Our anger can be directed in many different directions. We might get angry with our boss, our partners or even ourselves. Sometimes, it is the government or economy that gets the blame.

During this phase, we are often more irritable towards other people, including our loved ones even if they have nothing to do with what’s happening.

Self-doubt, hurt & pain.

When we get to this stage we start to lose our confidence and feel doubt. We are hurt and in pain. We don’t want the change to happen and we may resist being part of it.

We might start bargaining in order to put off the change or find a way out of the situation.

Most of these bargains are secret deals with God, others, or life, where we say “If I promise to do this, then you make the change not happen to me”.

Rock bottom apathy and depression

When we realise that bargaining is not going to work the reality of the change sets in. At this point, we become aware of the losses associated with the change and what we have to leave behind. This has the potential to make us feel sad, down and depressed with low energy.

Common feelings include during this stage are suspicion, scepticism and frustration.

The lowest point comes when the anger begins to wear off and the realisation that the change is happening hits.

It is common for morale to be low, and apathy and anxiety levels to peak.

Feelings during this stage can be hard to express, and depression is possible as the impact of what has been lost is acknowledged.

At this point, performance is at its lowest. There is a tendency to fixate on small issues or problems, often to the detriment of day to day tasks.

Experimenting & Learning

In due course, we start to understand more about the new reality and the change. During this time, we start to experiment with new ways of being, working and living. It is possible that you will have moments of excitement and optimism. You might start to have new ideas about options of for creating a new future. Gradually, we build new strengths and set new goals.

This can be a creative space as it forces us to explore and look for new possibilities

Acceptance.

We accept that the change has happened and we move forward with commitment, enthusiasm. However, some people still feel hurt by what happened and will carry this pain forward into their future.

Ideally, it would be good to think that we will reach the phase of ‘Acceptance’ but some people get stuck in the stages and find it difficult or impossible to move on.

Whilst this is a useful model and understanding the stages can be very helpful, it is important to remember that each of us reacts individually to change, and not all will experience every phase.

Some of us may spend a lot of time in the earlier stages, whilst others who are more accustomed to change may move fairly swiftly into the latter stages.

Although it is generally acknowledged that moving through the stages in a linear way is most common, there is no right or wrong sequence.

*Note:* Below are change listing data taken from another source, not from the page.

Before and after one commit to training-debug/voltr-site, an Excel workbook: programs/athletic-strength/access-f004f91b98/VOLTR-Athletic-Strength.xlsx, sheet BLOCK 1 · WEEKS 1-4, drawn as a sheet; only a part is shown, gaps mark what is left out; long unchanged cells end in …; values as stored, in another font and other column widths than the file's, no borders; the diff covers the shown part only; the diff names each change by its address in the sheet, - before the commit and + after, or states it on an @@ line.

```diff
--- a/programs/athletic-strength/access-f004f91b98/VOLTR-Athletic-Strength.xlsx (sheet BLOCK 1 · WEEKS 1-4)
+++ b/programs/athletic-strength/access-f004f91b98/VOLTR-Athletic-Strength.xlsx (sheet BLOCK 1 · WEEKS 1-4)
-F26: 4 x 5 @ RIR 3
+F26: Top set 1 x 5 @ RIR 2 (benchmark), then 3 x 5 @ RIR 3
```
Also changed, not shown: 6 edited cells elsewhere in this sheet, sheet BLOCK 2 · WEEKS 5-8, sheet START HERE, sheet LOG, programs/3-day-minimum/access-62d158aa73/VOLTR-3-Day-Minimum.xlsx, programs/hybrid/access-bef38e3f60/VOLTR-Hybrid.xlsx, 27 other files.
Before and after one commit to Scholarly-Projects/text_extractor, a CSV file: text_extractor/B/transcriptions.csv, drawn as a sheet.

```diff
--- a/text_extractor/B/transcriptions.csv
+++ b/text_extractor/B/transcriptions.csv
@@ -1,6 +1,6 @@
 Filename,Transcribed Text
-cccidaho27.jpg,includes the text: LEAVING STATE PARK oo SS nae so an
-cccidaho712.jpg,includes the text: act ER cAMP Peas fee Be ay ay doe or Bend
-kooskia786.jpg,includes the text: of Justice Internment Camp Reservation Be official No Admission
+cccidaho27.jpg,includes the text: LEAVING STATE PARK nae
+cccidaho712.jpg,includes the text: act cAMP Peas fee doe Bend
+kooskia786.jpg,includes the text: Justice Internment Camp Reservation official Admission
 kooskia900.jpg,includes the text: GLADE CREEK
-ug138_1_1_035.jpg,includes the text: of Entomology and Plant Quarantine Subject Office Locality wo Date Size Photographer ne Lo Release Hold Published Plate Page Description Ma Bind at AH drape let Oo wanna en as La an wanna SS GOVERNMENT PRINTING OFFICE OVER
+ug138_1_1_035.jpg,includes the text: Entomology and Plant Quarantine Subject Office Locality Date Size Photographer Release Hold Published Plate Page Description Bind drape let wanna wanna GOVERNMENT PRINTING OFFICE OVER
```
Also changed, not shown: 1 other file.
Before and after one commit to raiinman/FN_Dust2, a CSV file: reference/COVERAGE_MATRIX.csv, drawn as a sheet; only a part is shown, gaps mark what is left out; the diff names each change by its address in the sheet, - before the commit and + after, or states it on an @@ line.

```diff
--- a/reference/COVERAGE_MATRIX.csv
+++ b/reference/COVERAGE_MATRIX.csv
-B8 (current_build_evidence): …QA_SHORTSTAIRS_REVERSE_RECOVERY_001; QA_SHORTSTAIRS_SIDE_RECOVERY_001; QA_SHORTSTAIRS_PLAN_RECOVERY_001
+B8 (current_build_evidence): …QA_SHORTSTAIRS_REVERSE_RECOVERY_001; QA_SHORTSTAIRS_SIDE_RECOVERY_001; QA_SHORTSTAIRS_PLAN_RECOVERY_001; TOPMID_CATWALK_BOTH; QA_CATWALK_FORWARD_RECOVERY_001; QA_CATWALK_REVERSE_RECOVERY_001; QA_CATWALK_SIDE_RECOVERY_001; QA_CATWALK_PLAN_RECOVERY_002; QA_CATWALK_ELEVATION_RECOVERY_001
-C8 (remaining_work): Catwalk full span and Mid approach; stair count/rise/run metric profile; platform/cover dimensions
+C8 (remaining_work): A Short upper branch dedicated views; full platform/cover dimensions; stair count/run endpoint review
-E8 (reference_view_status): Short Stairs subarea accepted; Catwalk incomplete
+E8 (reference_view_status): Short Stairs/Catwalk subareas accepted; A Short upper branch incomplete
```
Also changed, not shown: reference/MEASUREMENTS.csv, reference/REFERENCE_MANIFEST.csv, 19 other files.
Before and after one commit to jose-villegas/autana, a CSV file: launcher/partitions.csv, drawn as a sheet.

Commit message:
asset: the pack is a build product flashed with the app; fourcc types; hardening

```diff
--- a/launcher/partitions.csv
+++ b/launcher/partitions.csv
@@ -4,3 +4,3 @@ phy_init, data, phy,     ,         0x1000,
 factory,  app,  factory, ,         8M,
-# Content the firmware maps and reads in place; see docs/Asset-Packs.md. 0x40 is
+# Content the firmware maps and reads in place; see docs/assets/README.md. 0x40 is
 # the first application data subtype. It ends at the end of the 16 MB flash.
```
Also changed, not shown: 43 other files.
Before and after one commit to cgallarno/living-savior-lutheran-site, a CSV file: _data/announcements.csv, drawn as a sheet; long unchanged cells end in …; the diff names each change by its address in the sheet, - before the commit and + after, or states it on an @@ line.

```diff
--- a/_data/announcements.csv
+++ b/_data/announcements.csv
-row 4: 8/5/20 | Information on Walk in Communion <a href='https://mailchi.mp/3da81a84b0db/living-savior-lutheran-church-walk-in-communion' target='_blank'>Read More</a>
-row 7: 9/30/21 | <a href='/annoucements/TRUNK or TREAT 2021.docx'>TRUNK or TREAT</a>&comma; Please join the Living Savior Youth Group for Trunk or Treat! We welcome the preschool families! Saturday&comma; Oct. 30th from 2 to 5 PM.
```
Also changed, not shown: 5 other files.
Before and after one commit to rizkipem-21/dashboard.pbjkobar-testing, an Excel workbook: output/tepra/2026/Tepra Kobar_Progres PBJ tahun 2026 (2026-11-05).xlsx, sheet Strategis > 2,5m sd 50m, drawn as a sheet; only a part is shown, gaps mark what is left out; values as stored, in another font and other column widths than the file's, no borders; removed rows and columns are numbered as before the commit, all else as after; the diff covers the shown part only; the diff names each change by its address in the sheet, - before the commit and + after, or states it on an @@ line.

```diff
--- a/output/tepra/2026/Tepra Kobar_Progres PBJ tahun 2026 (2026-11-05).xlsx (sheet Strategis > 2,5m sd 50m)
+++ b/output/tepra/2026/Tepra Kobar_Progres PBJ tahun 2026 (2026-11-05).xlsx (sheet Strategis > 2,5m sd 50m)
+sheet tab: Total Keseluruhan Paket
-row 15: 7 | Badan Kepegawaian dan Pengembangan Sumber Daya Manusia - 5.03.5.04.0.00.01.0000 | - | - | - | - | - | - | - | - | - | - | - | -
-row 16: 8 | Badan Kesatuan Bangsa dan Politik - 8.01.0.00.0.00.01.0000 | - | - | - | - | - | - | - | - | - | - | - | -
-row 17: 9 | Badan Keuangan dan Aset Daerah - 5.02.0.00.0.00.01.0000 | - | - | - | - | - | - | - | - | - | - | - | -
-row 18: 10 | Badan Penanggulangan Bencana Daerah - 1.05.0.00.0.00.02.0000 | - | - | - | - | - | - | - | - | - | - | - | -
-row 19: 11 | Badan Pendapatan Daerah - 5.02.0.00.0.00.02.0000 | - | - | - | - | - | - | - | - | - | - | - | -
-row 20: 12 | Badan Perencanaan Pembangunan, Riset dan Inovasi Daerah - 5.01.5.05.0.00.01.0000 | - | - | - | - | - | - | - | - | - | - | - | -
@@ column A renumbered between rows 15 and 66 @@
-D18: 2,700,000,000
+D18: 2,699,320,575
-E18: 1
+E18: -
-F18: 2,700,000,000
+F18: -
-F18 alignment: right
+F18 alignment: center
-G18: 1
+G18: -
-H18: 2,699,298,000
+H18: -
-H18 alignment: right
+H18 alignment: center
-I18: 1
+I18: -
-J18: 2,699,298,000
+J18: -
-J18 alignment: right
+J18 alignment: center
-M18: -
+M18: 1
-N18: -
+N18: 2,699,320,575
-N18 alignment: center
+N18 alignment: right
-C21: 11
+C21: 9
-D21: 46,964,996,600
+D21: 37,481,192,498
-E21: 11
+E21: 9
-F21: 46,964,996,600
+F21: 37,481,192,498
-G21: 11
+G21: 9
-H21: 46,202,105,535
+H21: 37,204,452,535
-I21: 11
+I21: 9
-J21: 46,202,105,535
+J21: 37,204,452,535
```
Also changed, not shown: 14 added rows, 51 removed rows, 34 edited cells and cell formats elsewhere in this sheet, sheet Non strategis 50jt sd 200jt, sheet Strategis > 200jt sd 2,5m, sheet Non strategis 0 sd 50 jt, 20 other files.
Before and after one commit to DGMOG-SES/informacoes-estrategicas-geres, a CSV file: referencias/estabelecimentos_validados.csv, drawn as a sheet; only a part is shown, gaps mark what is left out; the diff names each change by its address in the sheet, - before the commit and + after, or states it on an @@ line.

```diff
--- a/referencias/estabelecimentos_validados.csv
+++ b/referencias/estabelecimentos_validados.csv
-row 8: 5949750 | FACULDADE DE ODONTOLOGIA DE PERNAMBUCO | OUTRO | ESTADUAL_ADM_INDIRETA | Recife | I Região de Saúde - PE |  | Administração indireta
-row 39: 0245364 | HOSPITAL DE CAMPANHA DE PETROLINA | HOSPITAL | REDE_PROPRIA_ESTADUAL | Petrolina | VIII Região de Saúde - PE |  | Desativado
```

Also, people going through the same change at the same time are likely to travel at their own speed so don’t worry if you find yourself or someone else stuck at an earlier stage.

However, we don’t always move through the stages one at a time, in a neat, linear, step by step manner. That would be far too easy, wouldn’t it!

What tends to happen is that we occupy different stages at different times and can even move back to stages we have been in before. It can be messy and uncomfortable

Furthermore, the stages can last for different periods of time and will replace each other or exist side by side at times.

Overall, change can be painful. However, I know that I have learnt a great deal about myself during the major changes that have taken place in my life.

My final point is to remind you that at any stage you can choose to react differently. You can choose to be motivated, to let go and move on.

If you are struggling with change, you can choose to get help and support so that you can move forward.

I’d love to hear about your experience of change. Leave your thoughts below.

Suzanne